++++ Records for processing
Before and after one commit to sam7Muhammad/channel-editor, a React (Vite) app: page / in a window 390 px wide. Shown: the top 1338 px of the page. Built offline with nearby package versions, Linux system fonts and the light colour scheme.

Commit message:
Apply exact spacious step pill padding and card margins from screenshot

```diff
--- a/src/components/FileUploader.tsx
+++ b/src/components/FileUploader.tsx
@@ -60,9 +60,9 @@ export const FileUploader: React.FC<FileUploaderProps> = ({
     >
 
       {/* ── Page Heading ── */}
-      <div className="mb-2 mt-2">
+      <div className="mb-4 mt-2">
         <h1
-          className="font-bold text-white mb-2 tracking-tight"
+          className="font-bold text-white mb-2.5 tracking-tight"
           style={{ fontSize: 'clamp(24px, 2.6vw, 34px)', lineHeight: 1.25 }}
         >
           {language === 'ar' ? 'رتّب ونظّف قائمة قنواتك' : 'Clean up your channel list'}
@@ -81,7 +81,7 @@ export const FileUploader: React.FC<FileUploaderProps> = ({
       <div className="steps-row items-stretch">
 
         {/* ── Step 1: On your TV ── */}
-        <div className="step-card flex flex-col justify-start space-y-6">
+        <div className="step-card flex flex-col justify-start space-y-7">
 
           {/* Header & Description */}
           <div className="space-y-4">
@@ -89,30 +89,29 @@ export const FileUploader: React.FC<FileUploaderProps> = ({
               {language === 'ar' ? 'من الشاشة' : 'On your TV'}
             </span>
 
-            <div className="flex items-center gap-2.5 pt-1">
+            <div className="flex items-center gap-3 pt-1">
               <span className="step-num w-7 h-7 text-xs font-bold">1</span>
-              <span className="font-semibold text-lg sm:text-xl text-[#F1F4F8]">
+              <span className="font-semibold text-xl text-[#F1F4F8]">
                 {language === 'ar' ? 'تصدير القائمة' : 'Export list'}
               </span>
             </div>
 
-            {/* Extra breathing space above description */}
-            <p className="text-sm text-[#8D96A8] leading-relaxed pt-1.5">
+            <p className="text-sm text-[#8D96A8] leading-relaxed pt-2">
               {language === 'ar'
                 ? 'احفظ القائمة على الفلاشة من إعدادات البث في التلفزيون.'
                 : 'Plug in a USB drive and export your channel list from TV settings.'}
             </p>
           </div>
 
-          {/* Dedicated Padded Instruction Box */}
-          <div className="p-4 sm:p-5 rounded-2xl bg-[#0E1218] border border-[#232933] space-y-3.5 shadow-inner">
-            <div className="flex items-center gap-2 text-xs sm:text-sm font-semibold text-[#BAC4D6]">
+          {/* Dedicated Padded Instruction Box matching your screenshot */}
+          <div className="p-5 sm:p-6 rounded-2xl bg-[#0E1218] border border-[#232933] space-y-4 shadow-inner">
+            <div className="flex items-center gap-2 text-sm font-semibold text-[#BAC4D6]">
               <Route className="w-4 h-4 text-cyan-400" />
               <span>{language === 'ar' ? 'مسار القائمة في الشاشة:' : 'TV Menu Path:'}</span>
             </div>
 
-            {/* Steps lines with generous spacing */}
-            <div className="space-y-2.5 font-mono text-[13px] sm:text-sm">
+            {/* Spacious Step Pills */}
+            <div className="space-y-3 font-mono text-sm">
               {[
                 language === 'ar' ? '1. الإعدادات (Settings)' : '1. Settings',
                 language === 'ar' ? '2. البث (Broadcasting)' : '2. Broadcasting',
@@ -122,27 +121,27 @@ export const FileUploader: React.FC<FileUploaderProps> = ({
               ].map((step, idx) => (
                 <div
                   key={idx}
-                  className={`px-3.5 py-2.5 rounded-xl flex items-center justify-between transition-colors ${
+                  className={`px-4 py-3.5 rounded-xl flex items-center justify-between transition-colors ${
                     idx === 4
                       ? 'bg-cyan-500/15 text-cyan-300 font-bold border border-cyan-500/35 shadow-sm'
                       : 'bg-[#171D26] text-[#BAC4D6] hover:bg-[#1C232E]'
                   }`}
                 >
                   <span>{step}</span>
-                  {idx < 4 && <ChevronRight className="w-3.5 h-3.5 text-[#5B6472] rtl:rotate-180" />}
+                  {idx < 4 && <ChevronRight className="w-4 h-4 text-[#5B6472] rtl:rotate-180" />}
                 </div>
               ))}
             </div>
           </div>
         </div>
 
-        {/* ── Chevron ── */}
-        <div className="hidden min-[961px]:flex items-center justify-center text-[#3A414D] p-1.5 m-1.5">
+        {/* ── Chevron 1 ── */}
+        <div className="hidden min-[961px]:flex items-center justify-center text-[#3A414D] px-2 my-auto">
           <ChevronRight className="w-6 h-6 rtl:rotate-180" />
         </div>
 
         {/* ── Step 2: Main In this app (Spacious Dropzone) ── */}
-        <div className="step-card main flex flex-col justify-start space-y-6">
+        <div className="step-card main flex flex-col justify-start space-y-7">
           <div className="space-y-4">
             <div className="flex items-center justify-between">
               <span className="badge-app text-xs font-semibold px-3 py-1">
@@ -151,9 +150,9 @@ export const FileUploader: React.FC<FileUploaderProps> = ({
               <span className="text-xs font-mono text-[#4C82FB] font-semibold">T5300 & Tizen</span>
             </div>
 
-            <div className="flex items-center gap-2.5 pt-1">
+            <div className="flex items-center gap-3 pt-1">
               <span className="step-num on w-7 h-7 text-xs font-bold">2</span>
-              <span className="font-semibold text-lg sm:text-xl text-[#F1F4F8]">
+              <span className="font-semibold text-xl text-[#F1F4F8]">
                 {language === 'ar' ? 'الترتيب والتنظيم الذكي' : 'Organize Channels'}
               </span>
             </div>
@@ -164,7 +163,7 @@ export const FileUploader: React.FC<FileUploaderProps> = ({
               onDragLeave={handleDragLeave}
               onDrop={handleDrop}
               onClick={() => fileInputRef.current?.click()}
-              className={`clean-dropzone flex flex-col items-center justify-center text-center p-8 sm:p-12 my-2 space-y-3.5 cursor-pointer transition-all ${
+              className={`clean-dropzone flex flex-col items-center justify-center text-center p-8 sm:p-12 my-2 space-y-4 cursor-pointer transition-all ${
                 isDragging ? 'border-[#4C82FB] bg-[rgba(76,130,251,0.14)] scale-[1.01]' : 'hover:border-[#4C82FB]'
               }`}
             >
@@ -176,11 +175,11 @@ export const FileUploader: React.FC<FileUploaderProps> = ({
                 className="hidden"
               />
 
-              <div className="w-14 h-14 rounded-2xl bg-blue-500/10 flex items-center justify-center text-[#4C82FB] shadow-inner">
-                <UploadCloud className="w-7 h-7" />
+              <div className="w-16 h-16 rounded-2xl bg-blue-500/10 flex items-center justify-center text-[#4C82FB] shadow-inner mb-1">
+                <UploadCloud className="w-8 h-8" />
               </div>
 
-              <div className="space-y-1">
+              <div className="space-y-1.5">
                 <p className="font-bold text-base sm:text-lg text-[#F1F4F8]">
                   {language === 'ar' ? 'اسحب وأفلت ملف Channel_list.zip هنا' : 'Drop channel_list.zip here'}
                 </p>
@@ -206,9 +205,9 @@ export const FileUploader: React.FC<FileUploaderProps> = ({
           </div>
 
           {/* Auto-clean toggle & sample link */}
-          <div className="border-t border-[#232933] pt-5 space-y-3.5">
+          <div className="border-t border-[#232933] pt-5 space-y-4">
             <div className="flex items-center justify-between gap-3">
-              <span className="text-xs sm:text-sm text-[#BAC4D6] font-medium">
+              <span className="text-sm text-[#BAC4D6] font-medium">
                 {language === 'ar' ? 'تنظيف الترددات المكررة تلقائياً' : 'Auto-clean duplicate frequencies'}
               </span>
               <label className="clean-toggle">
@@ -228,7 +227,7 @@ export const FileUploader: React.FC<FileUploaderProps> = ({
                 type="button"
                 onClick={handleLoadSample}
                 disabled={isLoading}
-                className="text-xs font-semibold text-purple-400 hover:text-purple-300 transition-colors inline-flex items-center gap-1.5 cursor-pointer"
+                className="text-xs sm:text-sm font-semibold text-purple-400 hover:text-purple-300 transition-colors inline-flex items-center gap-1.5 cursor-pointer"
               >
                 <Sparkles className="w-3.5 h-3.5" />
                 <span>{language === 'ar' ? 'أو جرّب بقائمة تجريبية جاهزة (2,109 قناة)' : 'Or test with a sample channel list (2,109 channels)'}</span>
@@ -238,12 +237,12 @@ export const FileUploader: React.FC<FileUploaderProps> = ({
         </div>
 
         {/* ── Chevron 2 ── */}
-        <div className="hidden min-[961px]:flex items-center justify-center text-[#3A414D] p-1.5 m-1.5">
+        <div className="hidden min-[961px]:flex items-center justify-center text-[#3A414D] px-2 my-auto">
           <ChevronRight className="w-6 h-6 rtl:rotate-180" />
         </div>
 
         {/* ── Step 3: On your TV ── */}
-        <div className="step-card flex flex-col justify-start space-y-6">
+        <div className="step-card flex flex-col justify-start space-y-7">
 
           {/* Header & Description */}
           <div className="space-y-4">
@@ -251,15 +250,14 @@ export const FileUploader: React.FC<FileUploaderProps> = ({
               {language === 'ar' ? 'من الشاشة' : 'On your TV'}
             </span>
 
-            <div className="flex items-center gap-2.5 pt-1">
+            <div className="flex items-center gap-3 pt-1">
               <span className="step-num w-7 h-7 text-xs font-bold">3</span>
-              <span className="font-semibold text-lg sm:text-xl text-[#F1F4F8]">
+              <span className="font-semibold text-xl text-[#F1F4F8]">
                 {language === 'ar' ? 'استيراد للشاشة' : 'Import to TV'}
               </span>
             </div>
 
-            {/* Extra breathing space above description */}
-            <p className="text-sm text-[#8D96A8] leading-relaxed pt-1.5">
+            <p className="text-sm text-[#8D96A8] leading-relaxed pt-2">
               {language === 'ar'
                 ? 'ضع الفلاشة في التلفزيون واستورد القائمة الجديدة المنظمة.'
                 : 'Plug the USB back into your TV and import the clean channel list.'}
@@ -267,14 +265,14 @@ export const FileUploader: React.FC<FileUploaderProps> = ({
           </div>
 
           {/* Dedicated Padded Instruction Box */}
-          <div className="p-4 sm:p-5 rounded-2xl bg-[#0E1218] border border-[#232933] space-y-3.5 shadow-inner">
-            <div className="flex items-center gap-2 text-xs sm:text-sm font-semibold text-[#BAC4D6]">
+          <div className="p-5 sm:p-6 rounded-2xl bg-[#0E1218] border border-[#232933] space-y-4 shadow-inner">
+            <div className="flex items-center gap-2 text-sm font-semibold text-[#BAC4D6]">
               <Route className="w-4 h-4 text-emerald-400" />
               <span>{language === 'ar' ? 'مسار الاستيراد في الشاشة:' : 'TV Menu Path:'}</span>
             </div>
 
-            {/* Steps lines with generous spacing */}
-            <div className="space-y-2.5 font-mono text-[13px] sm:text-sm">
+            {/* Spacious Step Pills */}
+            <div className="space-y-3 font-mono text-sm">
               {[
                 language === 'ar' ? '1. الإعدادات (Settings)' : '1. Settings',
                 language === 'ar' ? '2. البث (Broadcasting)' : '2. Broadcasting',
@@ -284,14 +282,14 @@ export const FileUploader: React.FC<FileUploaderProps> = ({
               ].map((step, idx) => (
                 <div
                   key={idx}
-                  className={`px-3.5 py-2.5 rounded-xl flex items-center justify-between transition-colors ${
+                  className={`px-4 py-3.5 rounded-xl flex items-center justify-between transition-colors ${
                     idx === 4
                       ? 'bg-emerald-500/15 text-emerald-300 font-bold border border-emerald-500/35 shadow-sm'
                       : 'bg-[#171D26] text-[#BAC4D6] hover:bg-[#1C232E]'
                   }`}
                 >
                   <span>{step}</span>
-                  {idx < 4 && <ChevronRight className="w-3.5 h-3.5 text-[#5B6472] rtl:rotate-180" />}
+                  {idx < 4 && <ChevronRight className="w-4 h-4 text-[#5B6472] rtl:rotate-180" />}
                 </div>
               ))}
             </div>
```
++++++++
++++ Records for processing
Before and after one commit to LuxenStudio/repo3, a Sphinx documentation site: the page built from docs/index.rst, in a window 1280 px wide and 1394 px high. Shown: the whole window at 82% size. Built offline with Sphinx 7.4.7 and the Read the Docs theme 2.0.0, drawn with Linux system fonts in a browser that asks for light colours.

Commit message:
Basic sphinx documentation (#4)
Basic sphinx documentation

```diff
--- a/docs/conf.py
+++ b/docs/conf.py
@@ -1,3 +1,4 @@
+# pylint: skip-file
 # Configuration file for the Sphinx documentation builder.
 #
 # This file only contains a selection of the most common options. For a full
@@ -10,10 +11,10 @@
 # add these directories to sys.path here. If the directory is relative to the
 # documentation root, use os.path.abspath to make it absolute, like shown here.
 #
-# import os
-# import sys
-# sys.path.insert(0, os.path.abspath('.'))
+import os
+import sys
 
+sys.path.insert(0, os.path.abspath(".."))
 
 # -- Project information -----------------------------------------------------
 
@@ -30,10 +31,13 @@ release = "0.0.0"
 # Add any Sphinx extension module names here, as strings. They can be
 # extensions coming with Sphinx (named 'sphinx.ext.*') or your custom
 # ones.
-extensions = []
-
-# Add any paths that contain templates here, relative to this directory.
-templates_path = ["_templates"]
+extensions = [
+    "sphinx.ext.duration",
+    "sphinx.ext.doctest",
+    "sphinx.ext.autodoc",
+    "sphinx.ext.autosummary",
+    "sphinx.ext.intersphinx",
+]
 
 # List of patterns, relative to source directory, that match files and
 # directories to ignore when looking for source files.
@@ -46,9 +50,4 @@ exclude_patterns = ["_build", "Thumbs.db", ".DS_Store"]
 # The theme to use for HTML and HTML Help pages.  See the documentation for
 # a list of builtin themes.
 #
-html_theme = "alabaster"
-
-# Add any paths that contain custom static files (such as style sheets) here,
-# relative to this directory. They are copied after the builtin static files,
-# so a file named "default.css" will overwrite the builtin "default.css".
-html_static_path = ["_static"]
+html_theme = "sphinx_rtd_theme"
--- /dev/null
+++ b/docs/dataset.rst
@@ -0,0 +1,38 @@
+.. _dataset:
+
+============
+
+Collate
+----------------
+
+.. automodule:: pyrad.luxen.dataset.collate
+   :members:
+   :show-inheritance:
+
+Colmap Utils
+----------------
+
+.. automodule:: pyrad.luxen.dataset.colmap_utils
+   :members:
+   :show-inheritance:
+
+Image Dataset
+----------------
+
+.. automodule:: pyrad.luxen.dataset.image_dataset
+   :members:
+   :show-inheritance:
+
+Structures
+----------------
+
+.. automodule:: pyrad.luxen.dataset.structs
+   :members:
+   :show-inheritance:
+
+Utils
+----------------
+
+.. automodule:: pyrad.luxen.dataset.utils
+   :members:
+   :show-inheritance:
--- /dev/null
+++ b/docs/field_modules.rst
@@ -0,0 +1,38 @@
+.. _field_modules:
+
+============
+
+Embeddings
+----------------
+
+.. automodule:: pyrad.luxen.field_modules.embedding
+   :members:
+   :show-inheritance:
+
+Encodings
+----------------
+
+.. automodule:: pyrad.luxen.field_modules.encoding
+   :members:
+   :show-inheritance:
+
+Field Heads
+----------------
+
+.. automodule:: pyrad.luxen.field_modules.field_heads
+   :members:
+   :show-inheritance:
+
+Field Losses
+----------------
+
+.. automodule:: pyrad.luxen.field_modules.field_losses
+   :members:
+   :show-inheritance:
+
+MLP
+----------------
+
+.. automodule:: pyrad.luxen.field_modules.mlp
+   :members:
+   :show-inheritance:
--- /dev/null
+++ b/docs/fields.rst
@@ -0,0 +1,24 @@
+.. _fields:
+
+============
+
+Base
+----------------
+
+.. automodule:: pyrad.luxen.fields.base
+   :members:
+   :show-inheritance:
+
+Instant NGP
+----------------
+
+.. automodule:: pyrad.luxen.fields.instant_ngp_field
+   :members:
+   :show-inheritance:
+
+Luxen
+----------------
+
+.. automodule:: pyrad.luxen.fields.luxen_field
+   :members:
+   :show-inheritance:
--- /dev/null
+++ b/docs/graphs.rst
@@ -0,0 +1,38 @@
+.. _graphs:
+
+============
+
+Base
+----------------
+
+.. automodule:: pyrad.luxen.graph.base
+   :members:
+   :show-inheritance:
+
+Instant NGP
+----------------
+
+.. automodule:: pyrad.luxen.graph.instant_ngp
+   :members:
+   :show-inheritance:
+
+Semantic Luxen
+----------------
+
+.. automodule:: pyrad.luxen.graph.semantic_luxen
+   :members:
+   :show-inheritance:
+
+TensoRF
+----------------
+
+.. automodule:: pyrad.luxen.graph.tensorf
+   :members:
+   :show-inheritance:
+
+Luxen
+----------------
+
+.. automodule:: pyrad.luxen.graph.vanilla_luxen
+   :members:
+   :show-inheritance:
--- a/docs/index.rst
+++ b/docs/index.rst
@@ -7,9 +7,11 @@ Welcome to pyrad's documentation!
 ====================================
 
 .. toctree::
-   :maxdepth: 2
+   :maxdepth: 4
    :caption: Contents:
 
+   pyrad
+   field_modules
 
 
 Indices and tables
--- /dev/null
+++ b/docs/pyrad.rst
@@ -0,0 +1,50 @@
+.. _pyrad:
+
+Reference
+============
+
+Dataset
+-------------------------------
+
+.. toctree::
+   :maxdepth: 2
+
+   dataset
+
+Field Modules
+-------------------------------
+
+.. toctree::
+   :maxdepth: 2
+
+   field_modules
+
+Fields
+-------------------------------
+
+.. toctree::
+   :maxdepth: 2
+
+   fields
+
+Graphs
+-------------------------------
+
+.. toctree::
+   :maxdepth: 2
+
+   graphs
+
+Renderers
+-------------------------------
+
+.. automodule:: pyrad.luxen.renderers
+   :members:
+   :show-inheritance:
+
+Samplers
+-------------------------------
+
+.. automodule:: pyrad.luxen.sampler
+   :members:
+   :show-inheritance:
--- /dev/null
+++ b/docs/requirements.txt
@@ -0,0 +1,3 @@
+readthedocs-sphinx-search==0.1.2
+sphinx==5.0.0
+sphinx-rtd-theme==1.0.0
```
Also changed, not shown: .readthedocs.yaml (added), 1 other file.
++++++++
++++ Records for processing
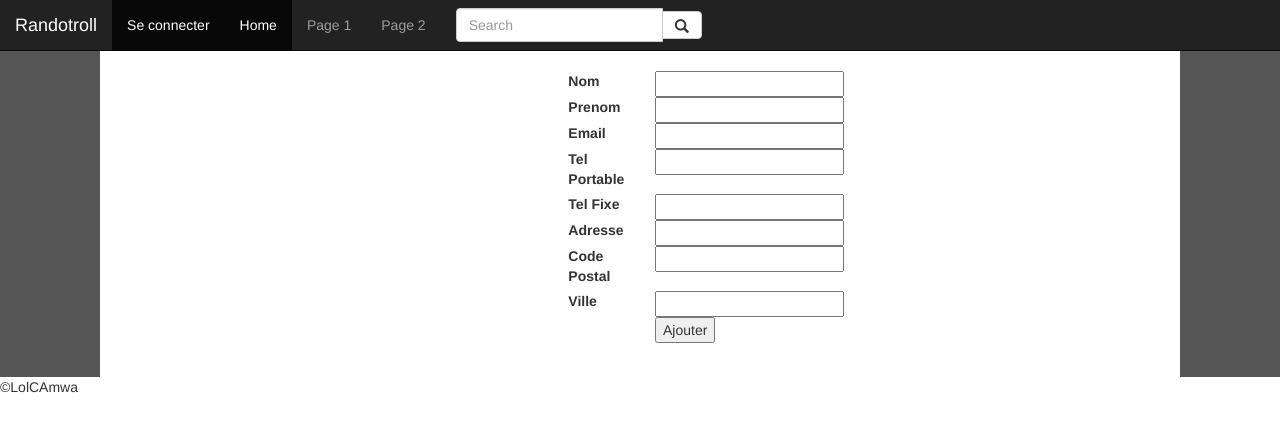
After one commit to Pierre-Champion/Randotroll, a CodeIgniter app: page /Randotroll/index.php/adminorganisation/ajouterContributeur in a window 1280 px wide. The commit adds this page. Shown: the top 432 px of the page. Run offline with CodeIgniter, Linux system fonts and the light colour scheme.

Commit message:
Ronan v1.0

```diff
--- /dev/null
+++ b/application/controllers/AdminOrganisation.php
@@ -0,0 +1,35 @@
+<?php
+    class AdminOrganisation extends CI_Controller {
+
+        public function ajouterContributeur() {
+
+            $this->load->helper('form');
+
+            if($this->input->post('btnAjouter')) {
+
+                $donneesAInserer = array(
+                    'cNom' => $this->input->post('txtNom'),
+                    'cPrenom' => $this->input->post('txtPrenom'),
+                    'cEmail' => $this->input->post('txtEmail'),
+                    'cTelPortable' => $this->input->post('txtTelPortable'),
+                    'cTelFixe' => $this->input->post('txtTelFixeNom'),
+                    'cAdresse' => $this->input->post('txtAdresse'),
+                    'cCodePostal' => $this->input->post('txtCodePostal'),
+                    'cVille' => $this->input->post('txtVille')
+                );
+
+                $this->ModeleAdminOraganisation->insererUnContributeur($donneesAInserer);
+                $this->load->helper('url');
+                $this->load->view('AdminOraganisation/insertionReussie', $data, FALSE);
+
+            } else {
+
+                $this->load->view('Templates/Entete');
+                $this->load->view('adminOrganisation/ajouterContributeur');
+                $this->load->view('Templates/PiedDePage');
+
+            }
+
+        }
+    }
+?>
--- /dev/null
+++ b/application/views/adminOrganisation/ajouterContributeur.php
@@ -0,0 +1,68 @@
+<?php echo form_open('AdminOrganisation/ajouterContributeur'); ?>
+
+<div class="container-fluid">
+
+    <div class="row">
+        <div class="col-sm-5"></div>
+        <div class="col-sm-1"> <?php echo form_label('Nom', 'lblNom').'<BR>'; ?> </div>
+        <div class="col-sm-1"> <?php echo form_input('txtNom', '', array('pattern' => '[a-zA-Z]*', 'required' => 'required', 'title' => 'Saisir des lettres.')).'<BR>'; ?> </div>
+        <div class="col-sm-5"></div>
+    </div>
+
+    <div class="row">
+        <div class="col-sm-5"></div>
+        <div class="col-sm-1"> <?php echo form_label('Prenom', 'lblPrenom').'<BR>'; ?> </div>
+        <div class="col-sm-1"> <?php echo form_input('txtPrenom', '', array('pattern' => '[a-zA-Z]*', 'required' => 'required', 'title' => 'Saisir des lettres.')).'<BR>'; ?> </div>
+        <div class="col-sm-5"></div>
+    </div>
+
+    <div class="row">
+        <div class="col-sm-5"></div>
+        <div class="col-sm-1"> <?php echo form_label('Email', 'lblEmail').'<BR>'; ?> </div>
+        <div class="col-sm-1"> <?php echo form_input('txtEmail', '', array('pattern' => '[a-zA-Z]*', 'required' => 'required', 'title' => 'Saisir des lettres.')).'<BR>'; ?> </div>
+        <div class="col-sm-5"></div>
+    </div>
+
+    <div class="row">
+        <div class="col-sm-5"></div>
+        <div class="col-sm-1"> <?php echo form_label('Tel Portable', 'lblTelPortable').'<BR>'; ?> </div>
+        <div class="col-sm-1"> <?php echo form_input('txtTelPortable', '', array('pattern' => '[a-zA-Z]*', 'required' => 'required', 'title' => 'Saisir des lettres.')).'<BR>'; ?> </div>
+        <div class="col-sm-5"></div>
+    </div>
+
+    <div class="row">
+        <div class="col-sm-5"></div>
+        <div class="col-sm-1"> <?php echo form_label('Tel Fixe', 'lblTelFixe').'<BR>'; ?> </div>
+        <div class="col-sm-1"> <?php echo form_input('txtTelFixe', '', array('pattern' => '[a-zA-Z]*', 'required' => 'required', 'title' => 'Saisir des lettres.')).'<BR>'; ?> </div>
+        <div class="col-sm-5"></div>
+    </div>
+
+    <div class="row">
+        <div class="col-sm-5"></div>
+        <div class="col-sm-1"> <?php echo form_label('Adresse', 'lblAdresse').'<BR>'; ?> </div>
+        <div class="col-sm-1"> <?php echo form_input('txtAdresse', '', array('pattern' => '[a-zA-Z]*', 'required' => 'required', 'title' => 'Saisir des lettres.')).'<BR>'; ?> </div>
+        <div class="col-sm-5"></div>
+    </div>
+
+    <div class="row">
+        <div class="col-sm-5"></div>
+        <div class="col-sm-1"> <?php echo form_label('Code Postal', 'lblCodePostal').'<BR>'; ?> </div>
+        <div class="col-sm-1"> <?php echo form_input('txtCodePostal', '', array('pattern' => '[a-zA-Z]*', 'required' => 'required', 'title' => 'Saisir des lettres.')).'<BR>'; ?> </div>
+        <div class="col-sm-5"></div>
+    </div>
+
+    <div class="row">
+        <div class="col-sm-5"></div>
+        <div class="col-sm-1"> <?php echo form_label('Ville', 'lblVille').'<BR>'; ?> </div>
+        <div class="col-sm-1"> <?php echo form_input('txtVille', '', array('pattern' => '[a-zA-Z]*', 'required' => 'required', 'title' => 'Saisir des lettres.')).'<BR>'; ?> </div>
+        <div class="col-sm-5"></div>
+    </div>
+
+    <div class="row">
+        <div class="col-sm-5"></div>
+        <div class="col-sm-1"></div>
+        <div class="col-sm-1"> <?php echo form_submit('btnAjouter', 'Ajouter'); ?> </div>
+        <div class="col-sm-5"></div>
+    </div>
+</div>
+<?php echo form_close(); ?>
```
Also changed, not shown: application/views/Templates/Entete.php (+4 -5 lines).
++++++++
→ **What this task involves**
Please find each line in the records above that holds the word "your", and copy it.

→ **Task output**
           {language === 'ar' ? 'رتّب ونظّف قائمة قنواتك' : 'Clean up your channel list'}
         {/* ── Step 1: On your TV ── */}
               {language === 'ar' ? 'من الشاشة' : 'On your TV'}
                 : 'Plug in a USB drive and export your channel list from TV settings.'}
+          {/* Dedicated Padded Instruction Box matching your screenshot */}
         {/* ── Step 3: On your TV ── */}
               {language === 'ar' ? 'من الشاشة' : 'On your TV'}
                 : 'Plug the USB back into your TV and import the clean channel list.'}
 # extensions coming with Sphinx (named 'sphinx.ext.*') or your custom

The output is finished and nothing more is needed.